Trying to write a Fantastic Four comic that instills the same sense of wonder and imagination in a grown adult as the original Stan & Jack run did on 6-12 year olds during the 1960s is a fools errand. While this does not mean that fun Fantastic Four stories may not appear from time to time (they do), it does mean that the likelihood of anything honestly revolutionary or breath-taking appearing in those pages is very, very small. Of course, Frank Miller was able to knock all the literalist cobwebs from the Batman mythos in two fell strokes - with Dark Knight Returns and Year One - but Miller also recognized the importance of tilling your own fields. (Later work like Dark Knight Strikes Again and All-Star Batman & Robin strikes me as more Miller just having fun - which is certainly allowed, even if I may not have thought DKSA was very fun.) Also, perhaps coincidentally, Miller’s own revolutionary works were later used as the basis for the new status quo, in the form of the particularly churlish Batman we’ve had ever since. The point, again, is not that it isn't possible to do interesting or - even very occasionally - honestly important work when you're working with other people's ideas, but that imitation is not necessarily the sincerest form of flattery. The sincerest form of flattery, in terms of art, is inspiration, because imitation in the name of literal slavishness is not art, it's a form of indentured servitude.
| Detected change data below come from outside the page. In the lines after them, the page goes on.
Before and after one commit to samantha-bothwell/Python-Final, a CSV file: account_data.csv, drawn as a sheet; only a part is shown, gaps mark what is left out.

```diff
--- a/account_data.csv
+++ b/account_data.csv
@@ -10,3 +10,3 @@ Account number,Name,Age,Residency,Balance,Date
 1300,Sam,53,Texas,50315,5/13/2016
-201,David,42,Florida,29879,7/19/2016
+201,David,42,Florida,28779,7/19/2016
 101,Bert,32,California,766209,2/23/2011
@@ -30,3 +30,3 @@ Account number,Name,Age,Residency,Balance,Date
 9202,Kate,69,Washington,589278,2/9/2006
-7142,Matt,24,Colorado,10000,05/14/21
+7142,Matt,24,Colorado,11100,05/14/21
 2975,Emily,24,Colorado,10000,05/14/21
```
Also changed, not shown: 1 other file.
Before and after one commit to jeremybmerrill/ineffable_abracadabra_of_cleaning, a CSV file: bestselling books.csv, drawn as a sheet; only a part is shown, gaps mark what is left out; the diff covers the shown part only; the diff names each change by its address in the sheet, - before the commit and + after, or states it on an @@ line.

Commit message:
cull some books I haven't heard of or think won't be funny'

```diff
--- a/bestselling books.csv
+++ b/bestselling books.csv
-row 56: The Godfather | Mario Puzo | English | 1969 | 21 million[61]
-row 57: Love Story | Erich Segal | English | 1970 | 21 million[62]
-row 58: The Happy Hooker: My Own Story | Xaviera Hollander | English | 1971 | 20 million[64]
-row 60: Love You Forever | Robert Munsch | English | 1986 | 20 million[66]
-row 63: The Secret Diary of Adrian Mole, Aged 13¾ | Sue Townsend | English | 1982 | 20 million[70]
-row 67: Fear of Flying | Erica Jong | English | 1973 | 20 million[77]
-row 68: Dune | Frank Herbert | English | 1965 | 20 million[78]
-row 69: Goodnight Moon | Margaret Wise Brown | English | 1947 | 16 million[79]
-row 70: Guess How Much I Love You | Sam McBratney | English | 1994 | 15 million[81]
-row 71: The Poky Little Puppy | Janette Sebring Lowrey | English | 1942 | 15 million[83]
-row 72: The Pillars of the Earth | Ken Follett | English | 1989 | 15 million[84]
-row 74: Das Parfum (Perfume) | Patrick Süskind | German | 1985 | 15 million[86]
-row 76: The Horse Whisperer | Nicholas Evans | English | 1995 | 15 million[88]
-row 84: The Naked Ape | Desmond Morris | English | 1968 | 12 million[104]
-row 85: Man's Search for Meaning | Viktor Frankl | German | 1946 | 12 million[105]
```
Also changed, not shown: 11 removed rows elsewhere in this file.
So, why are the Fantastic Four important enough that the world is gearing up for the release of a big-budget motion picture starring their exploits? Why have they been remembered all these years? Of course, the cynic in me wants answers that it's because the corporation that owns them has trademarks to exploit. But the characters themselves wouldn't still be around some forty-five years later if something in their execution hadn't sparked the interest of someone or another down the line: media history is filled with useless trademarks that have been abandoned or fallen into disrepair simply because no-one cares anymore. How many people relate to Gasoline Alley or Flash Gordon anymore? Aside from low-level archival projects and the occasional resurgence, they are dead in every way that matters. If people still care about the Fantastic Four, though, the best thing that could come of it would be if some dazzled ten-year-old kid walked out of the Fantastic Four movie and decided he wanted to create something as cool as that himself. If, on the other hand, he is suitably impressed but says he just wants to write more Fantastic Four comics, that seems slightly sad to me.